The general answer is no, a child does not have to take the father’s last name in Texas.
While most children take on their father’s family name, in Texas there is no legal requirement for this. Parents traditionally agree on first and middle names for their kids, with the last name coming from the paternal side of the child’s family tree. In Texas however, there is no law requiring that the father’s last name trump the mother’s last name or any other last name that could be given to the child. The public policy behind building strong, healthy families supports parents coming into agreement when naming their children, and supports giving children names that will promote inter-familial bonds. However, when parents cannot agree on a child’s name, they are left wavering between tradition and their own preferences. The current tradition in Texas (and for much of the Western world) has traditionally been to pass on the father’s last name to his children. This tradition of course has been applied mainly to children born in marital unions. The tradition has not applied so much to children born out of wedlock.

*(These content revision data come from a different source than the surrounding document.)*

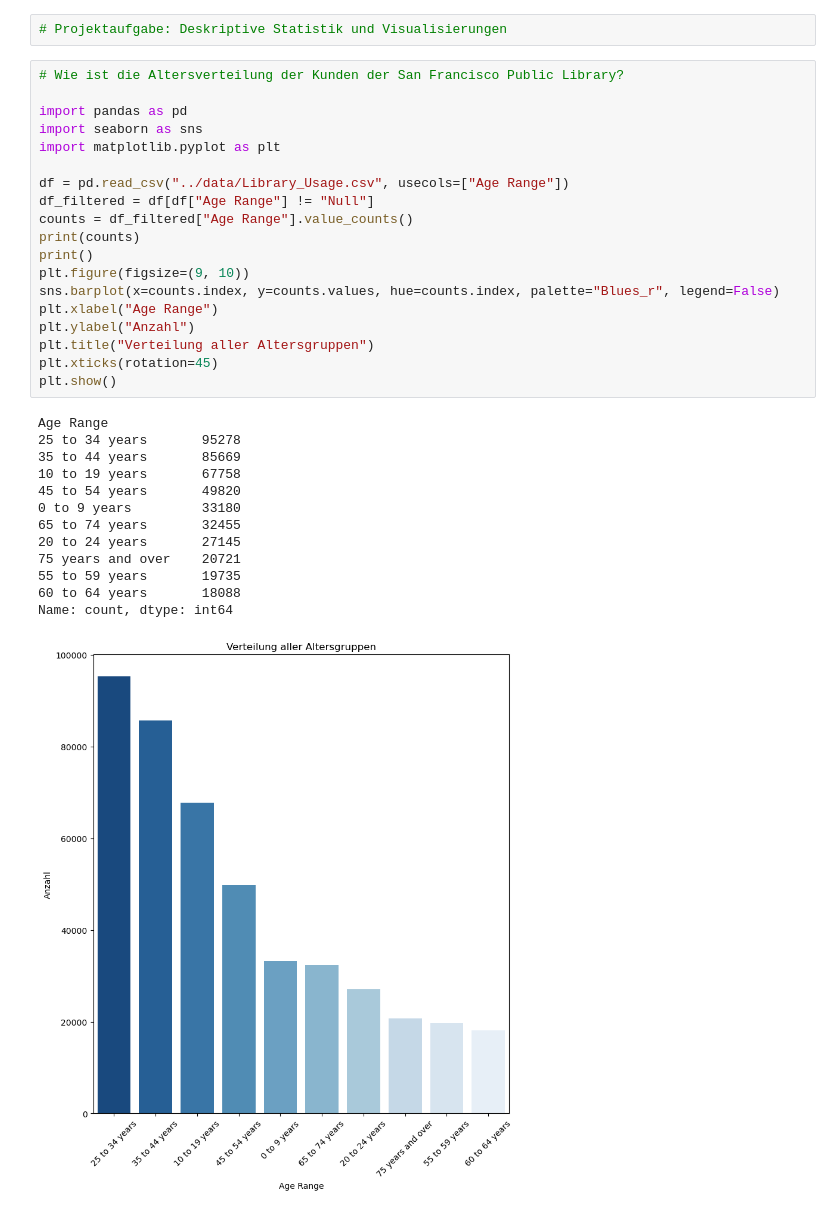
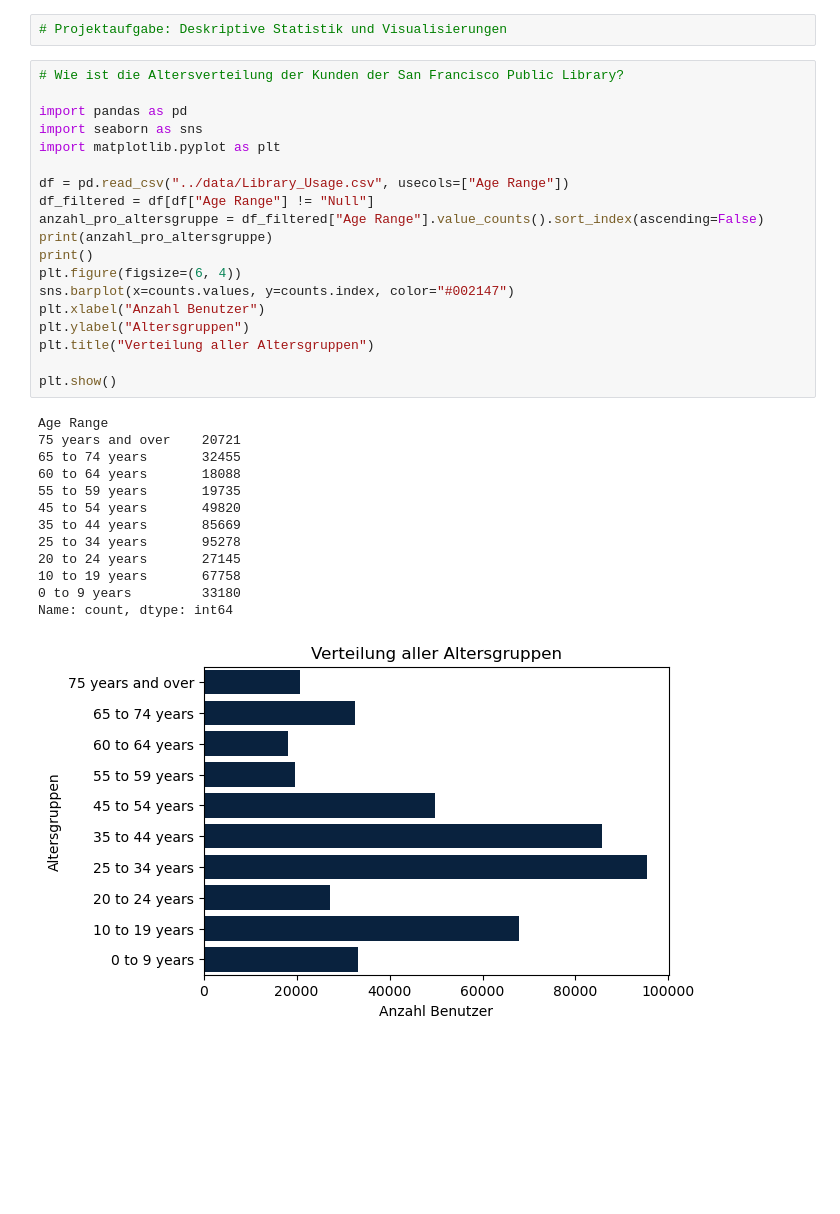
Before and after one commit to Gremmelspacher/DataLibrarian, a Jupyter notebook: Modul_3/notebooks/ProjektaufgabeDeskriptiveStatistikVisualisierungenGremmelspacher.ipynb, the cells around one changed output. Saved outputs shown, nothing was run; the diff lists cells and outputs as text; blank space fills up the shorter version.

```diff
--- a/Modul_3/notebooks/ProjektaufgabeDeskriptiveStatistikVisualisierungenGremmelspacher.ipynb
+++ b/Modul_3/notebooks/ProjektaufgabeDeskriptiveStatistikVisualisierungenGremmelspacher.ipynb
@@ -3,36 +3,36 @@
 # %%
 # Wie ist die Altersverteilung der Kunden der San Francisco Public Library?
 
 import pandas as pd
 import seaborn as sns
 import matplotlib.pyplot as plt
 
 df = pd.read_csv("../data/Library_Usage.csv", usecols=["Age Range"])
 df_filtered = df[df["Age Range"] != "Null"]
-counts = df_filtered["Age Range"].value_counts()
-print(counts)
+anzahl_pro_altersgruppe = df_filtered["Age Range"].value_counts().sort_index(ascending=False)
+print(anzahl_pro_altersgruppe)
 print()
-plt.figure(figsize=(9, 10))
-sns.barplot(x=counts.index, y=counts.values, hue=counts.index, palette="Blues_r", legend=False)
-plt.xlabel("Age Range")
-plt.ylabel("Anzahl")
+plt.figure(figsize=(6, 4))
+sns.barplot(x=counts.values, y=counts.index, color="#002147")
+plt.xlabel("Anzahl Benutzer")
+plt.ylabel("Altersgruppen")
 plt.title("Verteilung aller Altersgruppen")
-plt.xticks(rotation=45)
+
 plt.show()
 # %% [output]
 Age Range
+75 years and over    20721
+65 to 74 years       32455
+60 to 64 years       18088
+55 to 59 years       19735
+45 to 54 years       49820
+35 to 44 years       85669
 25 to 34 years       95278
-35 to 44 years       85669
+20 to 24 years       27145
 10 to 19 years       67758
-45 to 54 years       49820
 0 to 9 years         33180
-65 to 74 years       32455
-20 to 24 years       27145
-75 years and over    20721
-55 to 59 years       19735
-60 to 64 years       18088
 Name: count, dtype: int64
-[figure, old version]
+[figure, new version]
 # %%
 # Wie viele Senioren und Kinder sind Kunden der San Francisco Public Library?
 
```
Also changed, not shown: parts of 7 cells of this notebook.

In situations where one parent names a child, what happens when the other parent wants the name changed? This scenario comes up frequently when for example a father attempts to change his child’s last name to his surname after the mother initially named the child. Or in another example, when a mother attempts to change her child’s last name to hers after the relationship with the father ends. Texas Family Code Chapter 45 deals with name changes for kids (and adults), and in it judges are permitted, upon request by a party, to change a child’s name based on the “best interest” of the child. Like other parts of Texas family law dealing with kids, “best interest” directives give judges a lot of discretion. It’s important a parent seeking a name change give good and convincing reasons to a judge in support of the name change.
Name Change Considerations
Courts won’t just change a child’s name for a father because he’s a man; gender is not a criteria Texas courts are to consider. Also, the older the child the more difficult it becomes to change the child’s name when there’s disagreement over the change. In fact, the law requires kids aged 10 or older to give their consent to the changing of their name. Lastly, when deciding a name change petition, courts have considered some of the following criteria among others:
- length of time a name has been used by the child;
- a name change’s effect on child’s identity and family and community identification;
- the degree of parental contact with the child, i.e, abandonment or parental alienation; and
- one parent’s remarriage.
Parents welcoming a child into the world obtain the great joy and great burden of choosing names for their kids. When disagreement happen and a name change debate ensues, parents should seek legal counsel to help them assess the right course of action before the courts.